Politician Iain Duncan Smith on violent video games: 'We are driving children to lose their childhood'
A bit strong?
Former opposition leader Iain Duncan Smith has been making the video game blogosphere cross by suggesting that video games are a bad influence on the young.
“We are driving children to lose their childhood,” he told The Times, “and some video games are incredibly violent, like Grand Theft Auto. They are meant to be 18 but nobody cares what it says on the label."
Let's evaluate his argument.Ian Duncan Smith is correct because... underage children do indeed play adult games, and parents are probably less conscious of video game ratings than they are of ratings for films. That said, a recent study conducted by the Harrison Group (and reported by Edge-Online) showed that 62 per cent of adults in the US do conduct research before allowing their children to play video games. Iain Duncan Smith is wrong because... while parents ought to take video game ratings as seriously as they take film ratings, the fact is that children and teenagers routinely consume violent content on both media without coming to harm. (I myself was an avid watcher of 18-rated action and horror films from the age of about 11, and have grown up to be perfect.) In conclusion... Mr Smith's claim contains two major exaggerations. Firstly, he's wrong to say that 'nobody' cares about ratings. Secondly, it's unclear what the term “lose their childhood” actually means.

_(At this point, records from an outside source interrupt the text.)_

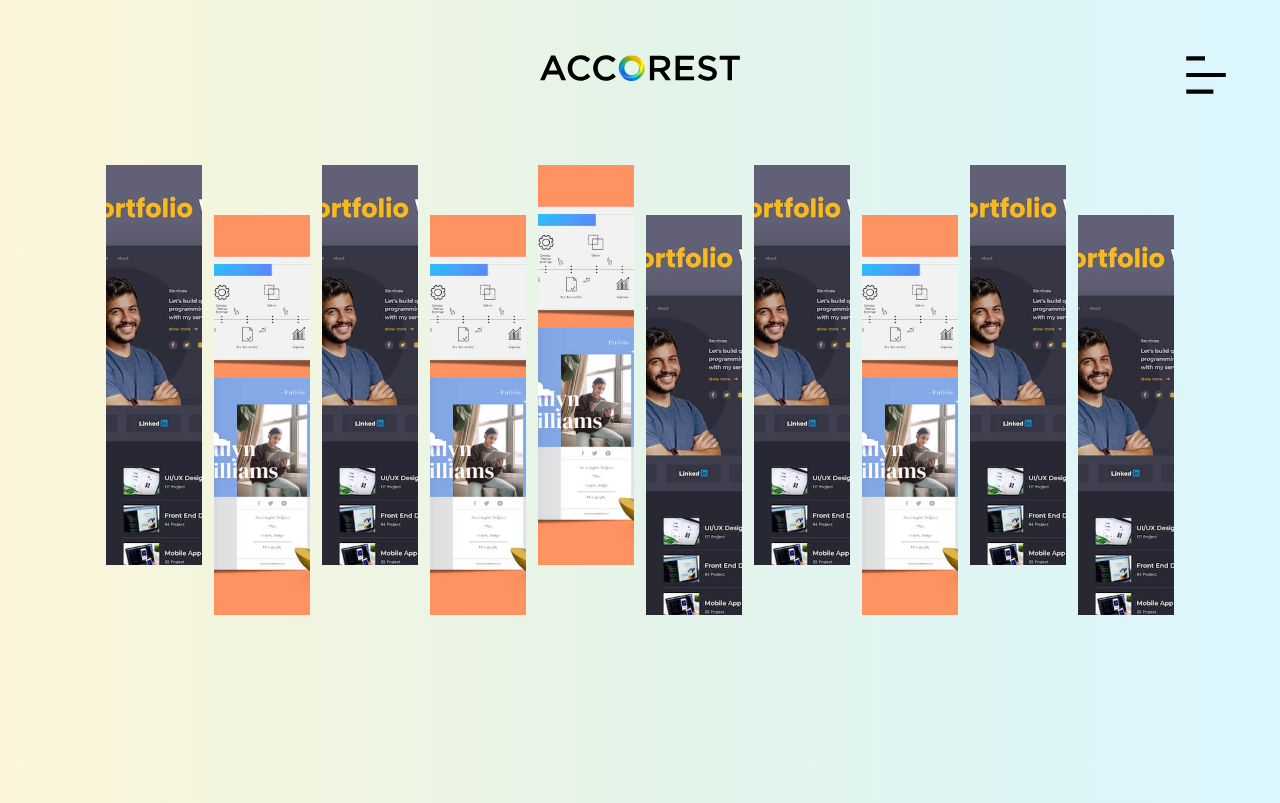
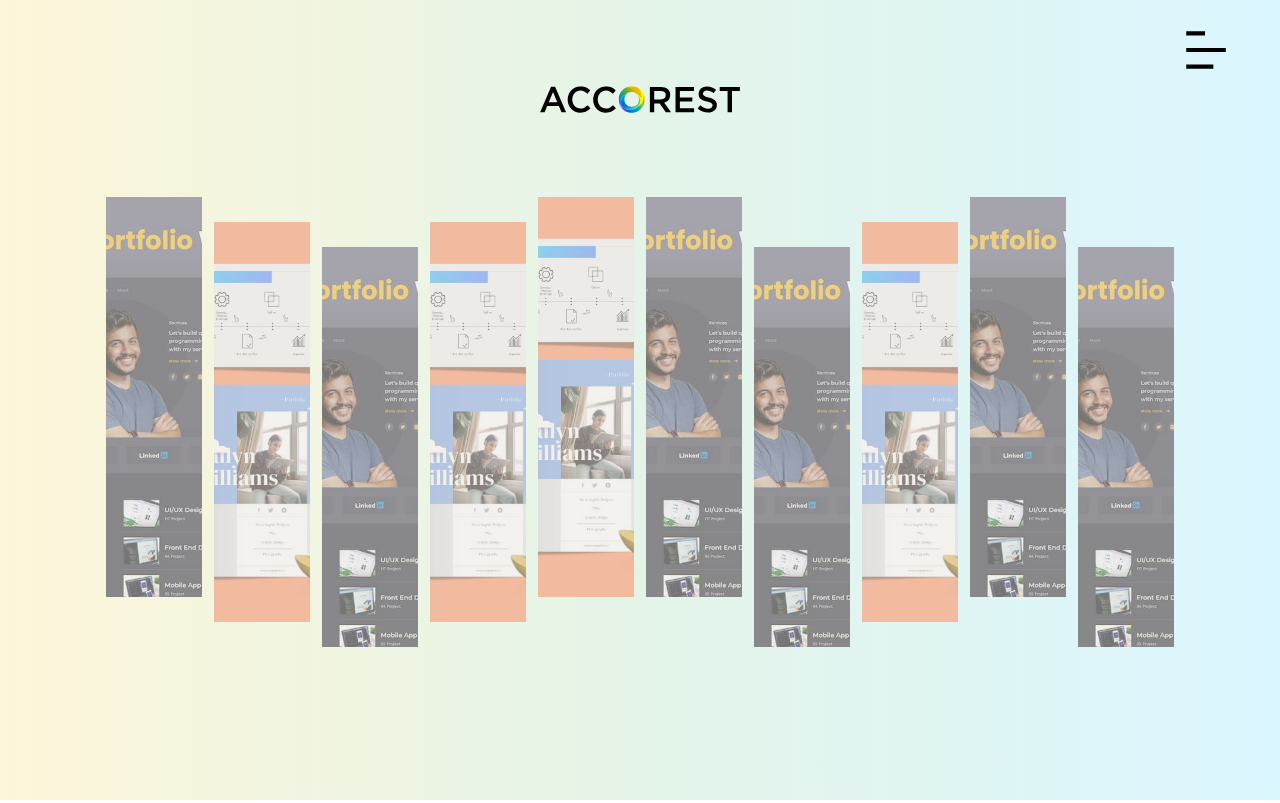
Before and after one commit to 0brijesh/accorest-frontend, a plain HTML site: page portfolio.html in a window 1280 px wide. Drawn offline with Linux system fonts and the light colour scheme.

Commit message:
done
all updates and changes

```diff
--- a/assets/stylesheets/production-styleheet.css
+++ b/assets/stylesheets/production-styleheet.css
@@ -2393,22 +2393,39 @@ footer.shb-footer {
 }
 
 
-.shb-expandable-card-item:nth-child(even) {
+/* .shb-expandable-card-item:nth-child(even) {
   margin-top: 100px;
-}
-
+} */
+.shb-expandable-card-1,.shb-expandable-card-3,
+.shb-expandable-card-7{
+  margin-top: 50px;
+}
+.shb-expandable-card-2,.shb-expandable-card-6,.shb-expandable-card-9{
+  margin-top: 100px;
+}
 .shb-expandable-card-item {
   width: 100px;
   height: 520px;
   overflow: hidden;
+  position: relative;
   transition: all .5s;
 }
-
+.shb-expandable-card-item::after{
+  content: '';
+  width: 100%;
+  height: 100%;
+  background-color: rgba(231, 229, 223, 0.5);
+  position: absolute;
+  top: 0;
+  left: 0;
+}
 .shb-expandable-card-item:hover {
   width: 275px;
   transition: all .4s;
 }
-
+.shb-expandable-card-item:hover::after{
+  background-color: unset;
+}
 .shb-expandable-card-image {
   width: 100%;
   height: 100%;
@@ -2446,7 +2463,7 @@ footer.shb-footer {
 }
 .shb-expandable-toggle-icon{
   position: absolute;
-  top: 50px;
+  top: 25px;
   right: 50px;
 }
 .shb-expandable-slider-wrapper .shb-header-logo{
@@ -2585,13 +2602,13 @@ footer.shb-footer {
 .modal .modal-header {
   padding: 2px 16px;
   background-color: #5cb85c;
-  color: white;
+  color: var(--color-white);
 }
 .modal .modal-body {padding: 2px 16px;}
 .modal .modal-footer {
   padding: 2px 16px;
   background-color: #5cb85c;
-  color: white;
+  color: var(--color-white);
 }
 .modal .shb-section-contact-row:before{
   background-color: var(--color-white);
@@ -2611,15 +2628,16 @@ footer.shb-footer {
 }
 /* - // _CLOSE >> PRODUCTION BODY STYLES << SHB // - */
 .shb-expandable-item-name{
+  font-size: 36px;
   text-align: center;
-  margin-top: 100px;
+  margin-top: 70px;
   opacity: 0;
   visibility: hidden;
-  transition: all 0.3;
+  transition: all 0.3s;
 }
 .show_text_hover{
-  color: red;
+  color: var(--color-black);
   opacity: 1;
   visibility: visible;
-  transition: all 0.3;
-}
+  transition: all 0.3s;
+}
--- a/assets/stylesheets/responsive-styleheet.css
+++ b/assets/stylesheets/responsive-styleheet.css
@@ -149,6 +149,13 @@
   .shb-section-developing-process-step-button h4 {
     margin-top: 90px;
     font-size: 14px;
+  }
+  .shb-expandable-item-name{
+    font-size: 30px;
+    margin-top: 50px;
+  }
+  .shb-expandable-slider-wrapper{
+    padding: 50px 0 30px;
   }
 }
 @media only screen and (max-width: 1599px){
@@ -659,6 +666,21 @@
     right: 10px;
     top: 20px;
   }
+  .shb-expandable-toggle-icon svg{
+    width: 30px;
+  }
+  .shb-expandable-item-name{
+    font-size: 18px;
+  }
+  .shb-expandable-slider-wrapper {
+    padding: 20px 0;
+  }
+  .show_text_hover{
+    margin-top: 20px;
+  }
+  .shb-expandable-toggle-icon{
+    right: 30px;
+  }
 }
 
 @media only screen and (max-width:1023px) {
@@ -1171,6 +1193,9 @@
   }
   .modal .shb-section-contact-form-cover {
     padding: 20px;
+  }
+  .shb-expandable-slider-wrapper .shb-header-logo {
+    margin: 0 auto 10px;
   }
 }
 
--- a/portfolio.html
+++ b/portfolio.html
@@ -102,7 +102,7 @@
 
           <div class="shb-expandable-item-row">
 
-            <div class="shb-expandable-card-item flex-center">
+            <div class="shb-expandable-card-item flex-center shb-expandable-card-0">
               <div class="shb-expandable-card-image position-relative flex-center cover-image">
                 <img src="./assets/images/portfolio/SHB_PORTFOLIO_01.jpeg" alt="SHB_PORTFOLIO_01">
                 <!-- <div class="shb-project-title-wrap">
@@ -111,7 +111,7 @@
               </div>
             </div>
 
-            <div class="shb-expandable-card-item flex-center">
+            <div class="shb-expandable-card-item flex-center shb-expandable-card-1">
               <div class="shb-expandable-card-image position-relative flex-center cover-image">
                 <img src="./assets/images/portfolio/SHB_PORTFOLIO_02.jpg" alt="SHB_PORTFOLIO_02">
                 <!-- <div class="shb-project-title-wrap">
@@ -120,7 +120,7 @@
               </div>
             </div>
 
-            <div class="shb-expandable-card-item flex-center">
+            <div class="shb-expandable-card-item flex-center shb-expandable-card-2">
               <div class="shb-expandable-card-image position-relative flex-center cover-image">
                 <img src="./assets/images/portfolio/SHB_PORTFOLIO_01.jpeg" alt="SHB_PORTFOLIO_03">
                 <!-- <div class="shb-project-title-wrap">
@@ -129,7 +129,7 @@
               </div>
             </div>
 
-            <div class="shb-expandable-card-item flex-center">
+            <div class="shb-expandable-card-item flex-center shb-expandable-card-3">
               <div class="shb-expandable-card-image position-relative flex-center cover-image">
                 <img src="./assets/images/portfolio/SHB_PORTFOLIO_02.jpg" alt="SHB_PORTFOLIO_01">
                 <!-- <div class="shb-project-title-wrap">
@@ -138,7 +138,7 @@
               </div>
             </div>
 
-            <div class="shb-expandable-card-item flex-center">
+            <div class="shb-expandable-card-item flex-center shb-expandable-card-4">
               <div class="shb-expandable-card-image position-relative flex-center cover-image">
                 <img src="./assets/images/portfolio/SHB_PORTFOLIO_02.jpg" alt="SHB_PORTFOLIO_02">
                 <!-- <div class="shb-project-title-wrap">
@@ -147,7 +147,7 @@
               </div>
             </div>
 
-            <div class="shb-expandable-card-item flex-center">
+            <div class="shb-expandable-card-item flex-center shb-expandable-card-5">
               <div class="shb-expandable-card-image position-relative flex-center cover-image">
                 <img src="./assets/images/portfolio/SHB_PORTFOLIO_01.jpeg " alt="SHB_PORTFOLIO_03">
                 <!-- <div class="shb-project-title-wrap">
@@ -156,7 +156,7 @@
               </div>
             </div>
 
-            <div class="shb-expandable-card-item flex-center">
+            <div class="shb-expandable-card-item flex-center shb-expandable-card-6">
               <div class="shb-expandable-card-image position-relative flex-center cover-image">
                 <img src="./assets/images/portfolio/SHB_PORTFOLIO_01.jpeg" alt="SHB_PORTFOLIO_01">
                 <!-- <div class="shb-project-title-wrap">
@@ -165,7 +165,7 @@
               </div>
             </div>
 
-            <div class="shb-expandable-card-item flex-center">
+            <div class="shb-expandable-card-item flex-center shb-expandable-card-7">
               <div class="shb-expandable-card-image position-relative flex-center cover-image">
                 <img src="./assets/images/portfolio/SHB_PORTFOLIO_02.jpg" alt="SHB_PORTFOLIO_02">
                 <!-- <div class="shb-project-title-wrap">
@@ -174,7 +174,7 @@
               </div>
             </div>
 
-            <div class="shb-expandable-card-item flex-center">
+            <div class="shb-expandable-card-item flex-center shb-expandable-card-8">
               <div class="shb-expandable-card-image position-relative flex-center cover-image">
                 <img src="./assets/images/portfolio/SHB_PORTFOLIO_01.jpeg" alt="SHB_PORTFOLIO_03">
                 <!-- <div class="shb-project-title-wrap">
@@ -183,7 +183,7 @@
               </div>
             </div>
 
-            <div class="shb-expandable-card-item flex-center">
+            <div class="shb-expandable-card-item flex-center shb-expandable-card-9">
               <div class="shb-expandable-card-image position-relative flex-center cover-image">
                 <img src="./assets/images/portfolio/SHB_PORTFOLIO_01.jpeg" alt="SHB_PORTFOLIO_01">
                 <!-- <div class="shb-project-title-wrap">
```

A Google search of the words "lost his childhood" throws up results about war and parental abandonment. These being the sorts of thing the term generally refers to, Mr Smith is clearly overstating his case a bit.CVG